Report the number of lines in the records below that contain the word "parts", and nothing more.

########################################

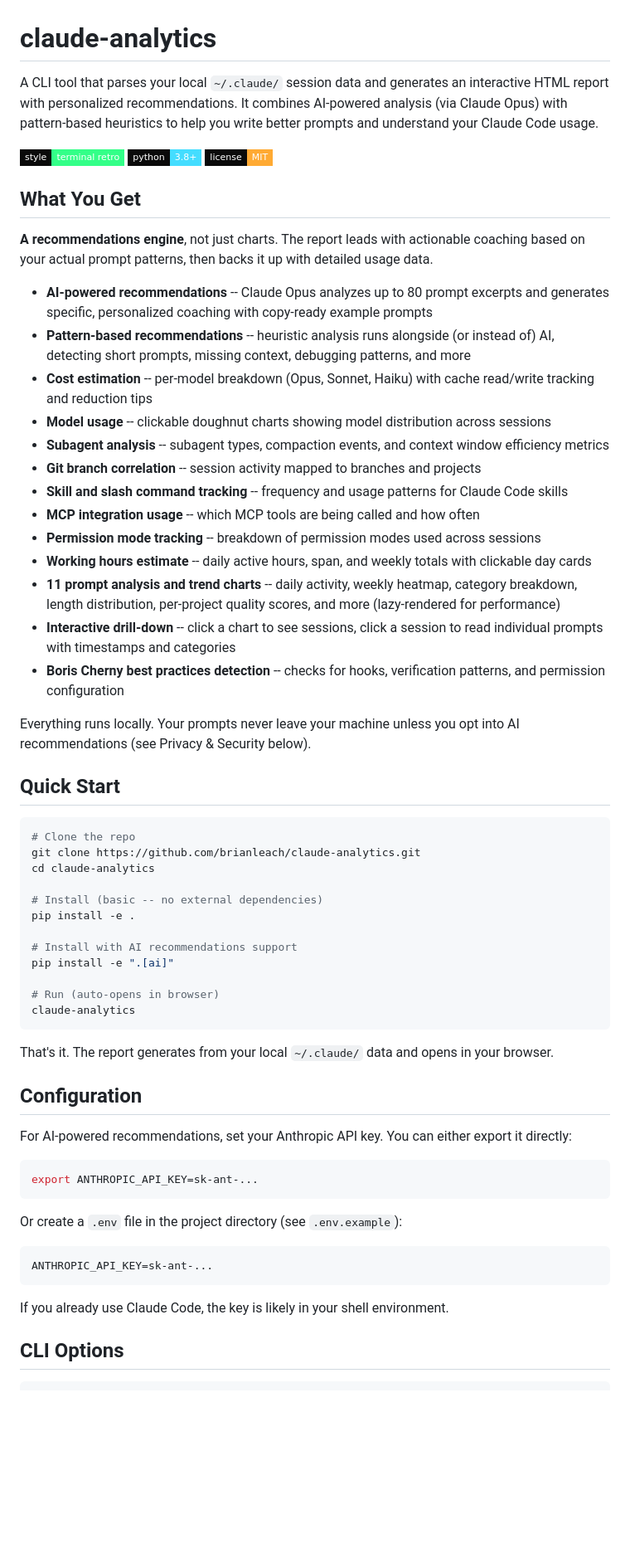
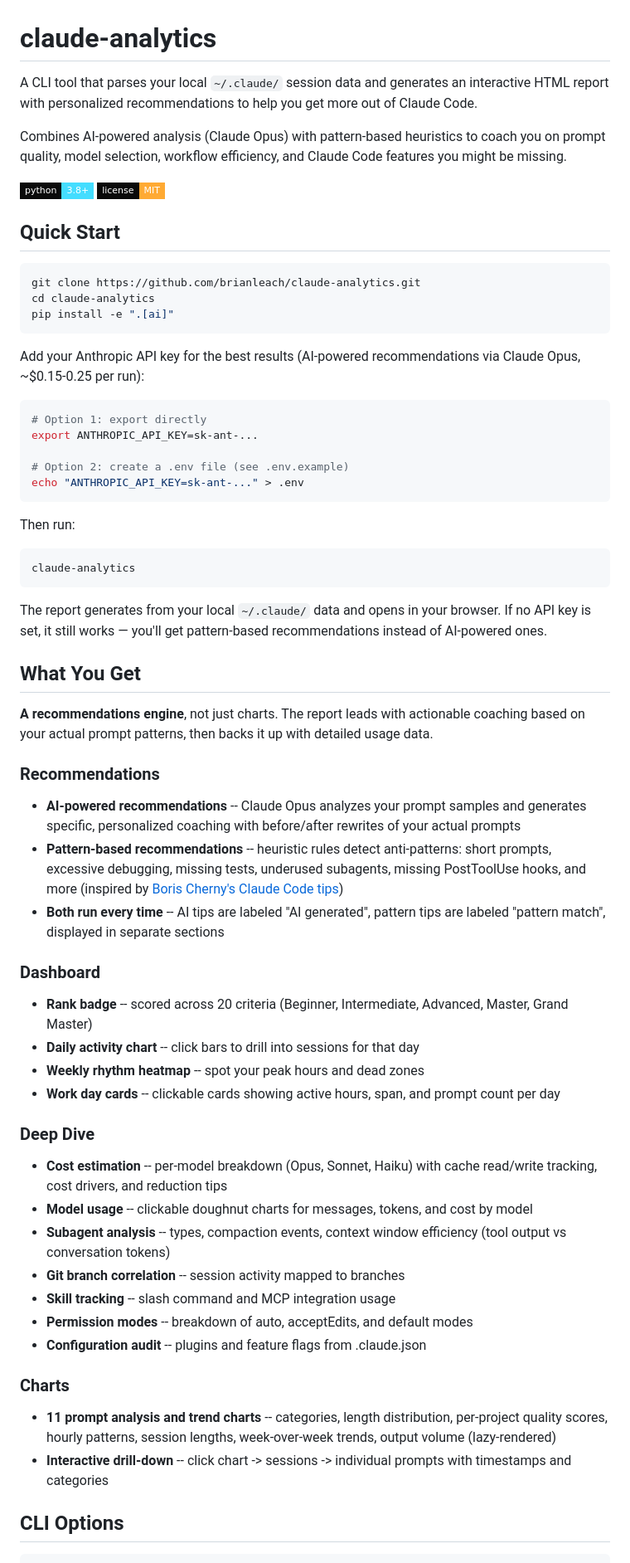
Before and after one commit to brianleach/claude-analytics, a Markdown page: README.md, the part around one of its changes. Shown at 83% size. GitHub-like rendering; badges without logos; blank space fills up the shorter version.

Commit message:
Update README: streamline quickstart, add API cost, remove retro label
- Lead with pip install ".[ai]" and API key setup for best experience
- Note ~$0.15-0.25 per AI analysis run
- Clarify fallback to heuristics when no key is set
- Remove "terminal retro" badge
- Restructure features into Dashboard/Deep Dive/Charts sections
- Add Boris Cherny Twitter link

Co-Authored-By: Claude Opus 4.6 (1M context) <noreply@anthropic.com>

````diff
--- a/README.md
+++ b/README.md
@@ -1,63 +1,68 @@
 # claude-analytics
 
-A CLI tool that parses your local `~/.claude/` session data and generates an interactive HTML report with personalized recommendations. It combines AI-powered analysis (via Claude Opus) with pattern-based heuristics to help you write better prompts and understand your Claude Code usage.
+A CLI tool that parses your local `~/.claude/` session data and generates an interactive HTML report with personalized recommendations to help you get more out of Claude Code.
 
-![Terminal retro dashboard](https://img.shields.io/badge/style-terminal_retro-33ff88?style=flat-square&labelColor=0a0a0a) ![Python 3.8+](https://img.shields.io/badge/python-3.8+-44ddff?style=flat-square&labelColor=0a0a0a) ![License MIT](https://img.shields.io/badge/license-MIT-ffaa33?style=flat-square&labelColor=0a0a0a)
+Combines AI-powered analysis (Claude Opus) with pattern-based heuristics to coach you on prompt quality, model selection, workflow efficiency, and Claude Code features you might be missing.
+
+![Python 3.8+](https://img.shields.io/badge/python-3.8+-44ddff?style=flat-square&labelColor=0a0a0a) ![License MIT](https://img.shields.io/badge/license-MIT-ffaa33?style=flat-square&labelColor=0a0a0a)
+
+## Quick Start
+
+```bash
+git clone https://github.com/brianleach/claude-analytics.git
+cd claude-analytics
+pip install -e ".[ai]"
+```
+
+Add your Anthropic API key for the best results (AI-powered recommendations via Claude Opus, ~$0.15-0.25 per run):
+
+```bash
+# Option 1: export directly
+export ANTHROPIC_API_KEY=sk-ant-...
+
+# Option 2: create a .env file (see .env.example)
+echo "ANTHROPIC_API_KEY=sk-ant-..." > .env
+```
+
+Then run:
+
+```bash
+claude-analytics
+```
+
+The report generates from your local `~/.claude/` data and opens in your browser. If no API key is set, it still works — you'll get pattern-based recommendations instead of AI-powered ones.
 
 ## What You Get
 
 **A recommendations engine**, not just charts. The report leads with actionable coaching based on your actual prompt patterns, then backs it up with detailed usage data.
 
-- **AI-powered recommendations** -- Claude Opus analyzes up to 80 prompt excerpts and generates specific, personalized coaching with copy-ready example prompts
-- **Pattern-based recommendations** -- heuristic analysis runs alongside (or instead of) AI, detecting short prompts, missing context, debugging patterns, and more
-- **Cost estimation** -- per-model breakdown (Opus, Sonnet, Haiku) with cache read/write tracking and reduction tips
-- **Model usage** -- clickable doughnut charts showing model distribution across sessions
-- **Subagent analysis** -- subagent types, compaction events, and context window efficiency metrics
-- **Git branch correlation** -- session activity mapped to branches and projects
-- **Skill and slash command tracking** -- frequency and usage patterns for Claude Code skills
-- **MCP integration usage** -- which MCP tools are being called and how often
-- **Permission mode tracking** -- breakdown of permission modes used across sessions
-- **Working hours estimate** -- daily active hours, span, and weekly totals with clickable day cards
-- **11 prompt analysis and trend charts** -- daily activity, weekly heatmap, category breakdown, length distribution, per-project quality scores, and more (lazy-rendered for performance)
-- **Interactive drill-down** -- click a chart to see sessions, click a session to read individual prompts with timestamps and categories
-- **Boris Cherny best practices detection** -- checks for hooks, verification patterns, and permission configuration
+### Recommendations
 
-Everything runs locally. Your prompts never leave your machine unless you opt into AI recommendations (see Privacy & Security below).
+- **AI-powered recommendations** -- Claude Opus analyzes your prompt samples and generates specific, personalized coaching with before/after rewrites of your actual prompts
+- **Pattern-based recommendations** -- heuristic rules detect anti-patterns: short prompts, excessive debugging, missing tests, underused subagents, missing PostToolUse hooks, and more (inspired by [Boris Cherny's Claude Code tips](https://x.com/bcherny))
+- **Both run every time** -- AI tips are labeled "AI generated", pattern tips are labeled "pattern match", displayed in separate sections
 
-## Quick Start
+### Dashboard
 
-```bash
-# Clone the repo
-git clone https://github.com/brianleach/claude-analytics.git
-cd claude-analytics
+- **Rank badge** -- scored across 20 criteria (Beginner, Intermediate, Advanced, Master, Grand Master)
+- **Daily activity chart** -- click bars to drill into sessions for that day
+- **Weekly rhythm heatmap** -- spot your peak hours and dead zones
+- **Work day cards** -- clickable cards showing active hours, span, and prompt count per day
 
-# Install (basic -- no external dependencies)
-pip install -e .
+### Deep Dive
 
-# Install with AI recommendations support
-pip install -e ".[ai]"
+- **Cost estimation** -- per-model breakdown (Opus, Sonnet, Haiku) with cache read/write tracking, cost drivers, and reduction tips
+- **Model usage** -- clickable doughnut charts for messages, tokens, and cost by model
+- **Subagent analysis** -- types, compaction events, context window efficiency (tool output vs conversation tokens)
+- **Git branch correlation** -- session activity mapped to branches
+- **Skill tracking** -- slash command and MCP integration usage
+- **Permission modes** -- breakdown of auto, acceptEdits, and default modes
+- **Configuration audit** -- plugins and feature flags from .claude.json
 
-# Run (auto-opens in browser)
-claude-analytics
-```
+### Charts
 
-That's it. The report generates from your local `~/.claude/` data and opens in your browser.
-
-## Configuration
-
-For AI-powered recommendations, set your Anthropic API key. You can either export it directly:
-
-```bash
-export ANTHROPIC_API_KEY=sk-ant-...
-```
-
-Or create a `.env` file in the project directory (see `.env.example`):
-
-```
-ANTHROPIC_API_KEY=sk-ant-...
-```
-
-If you already use Claude Code, the key is likely in your shell environment.
+- **11 prompt analysis and trend charts** -- categories, length distribution, per-project quality scores, hourly patterns, session lengths, week-over-week trends, output volume (lazy-rendered)
+- **Interactive drill-down** -- click chart -> sessions -> individual prompts with timestamps and categories
 
 ## CLI Options
 
````
Also changed, not shown: other parts of README.md (+12 -11 lines).
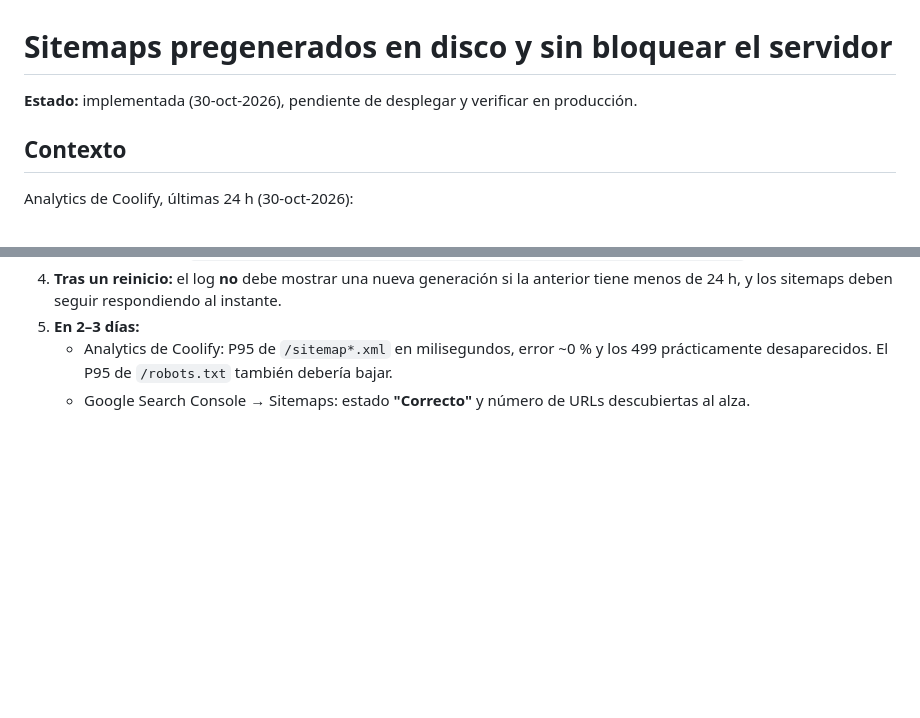
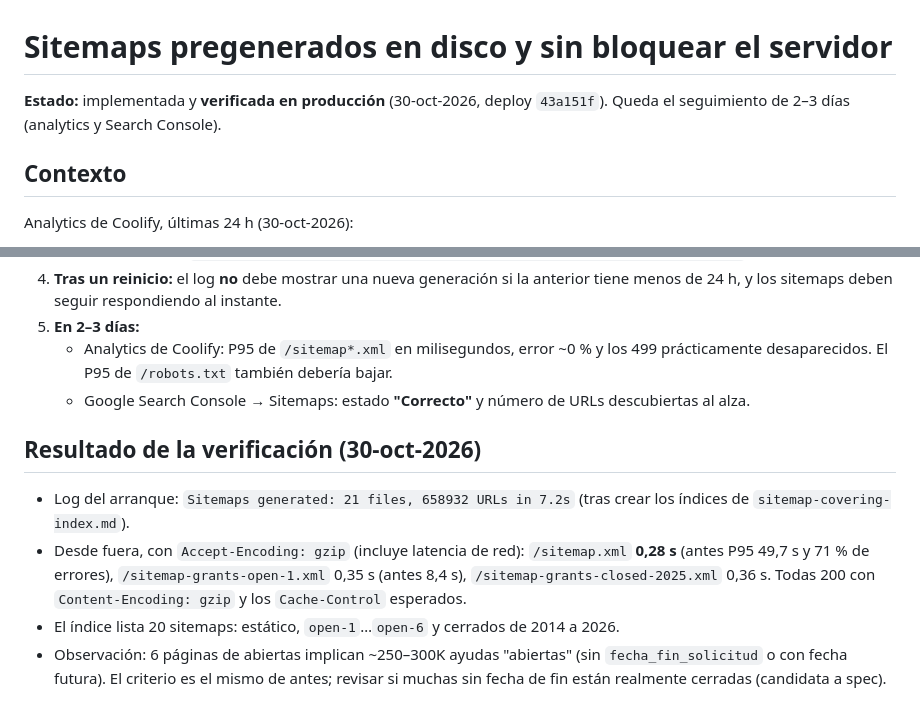
Before and after one commit to elenaPascualO/holaayudasweb, a Markdown page: doc/tasks/sitemaps-pregenerated.md, 2 parts joined by grey strips. Drawn GitHub-style; blank space fills up the shorter version.

Commit message:
docs: record production verification of sitemaps and covering indexes
Co-Authored-By: Claude Opus 5.5 <noreply@anthropic.com>

```diff
--- a/doc/tasks/sitemaps-pregenerated.md
+++ b/doc/tasks/sitemaps-pregenerated.md
@@ -1,6 +1,6 @@
 # Sitemaps pregenerados en disco y sin bloquear el servidor
 
-**Estado:** implementada (30-oct-2026), pendiente de desplegar y verificar en producción.
+**Estado:** implementada y **verificada en producción** (30-oct-2026, deploy `43a151f`). Queda el seguimiento de 2–3 días (analytics y Search Console).
 
 ## Contexto
 
@@ -158,3 +158,10 @@ Las rutas actuales (`/sitemap.xml`, `/sitemap-static.xml`, `/sitemap-grants-open
 5. **En 2–3 días:**
    - Analytics de Coolify: P95 de `/sitemap*.xml` en milisegundos, error ~0 % y los 499 prácticamente desaparecidos. El P95 de `/robots.txt` también debería bajar.
    - Google Search Console → Sitemaps: estado **"Correcto"** y número de URLs descubiertas al alza.
+
+## Resultado de la verificación (30-oct-2026)
+
+- Log del arranque: `Sitemaps generated: 21 files, 658932 URLs in 7.2s` (tras crear los índices de `sitemap-covering-index.md`).
+- Desde fuera, con `Accept-Encoding: gzip` (incluye latencia de red): `/sitemap.xml` **0,28 s** (antes P95 49,7 s y 71 % de errores), `/sitemap-grants-open-1.xml` 0,35 s (antes 8,4 s), `/sitemap-grants-closed-2025.xml` 0,36 s. Todas 200 con `Content-Encoding: gzip` y los `Cache-Control` esperados.
+- El índice lista 20 sitemaps: estático, `open-1`…`open-6` y cerrados de 2014 a 2026.
+- Observación: 6 páginas de abiertas implican ~250–300K ayudas "abiertas" (sin `fecha_fin_solicitud` o con fecha futura). El criterio es el mismo de antes; revisar si muchas sin fecha de fin están realmente cerradas (candidata a spec).
```
Also changed, not shown: doc/tasks/sitemap-covering-index.md (+7 -1 lines).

########################################

- _Solution to this task_: 2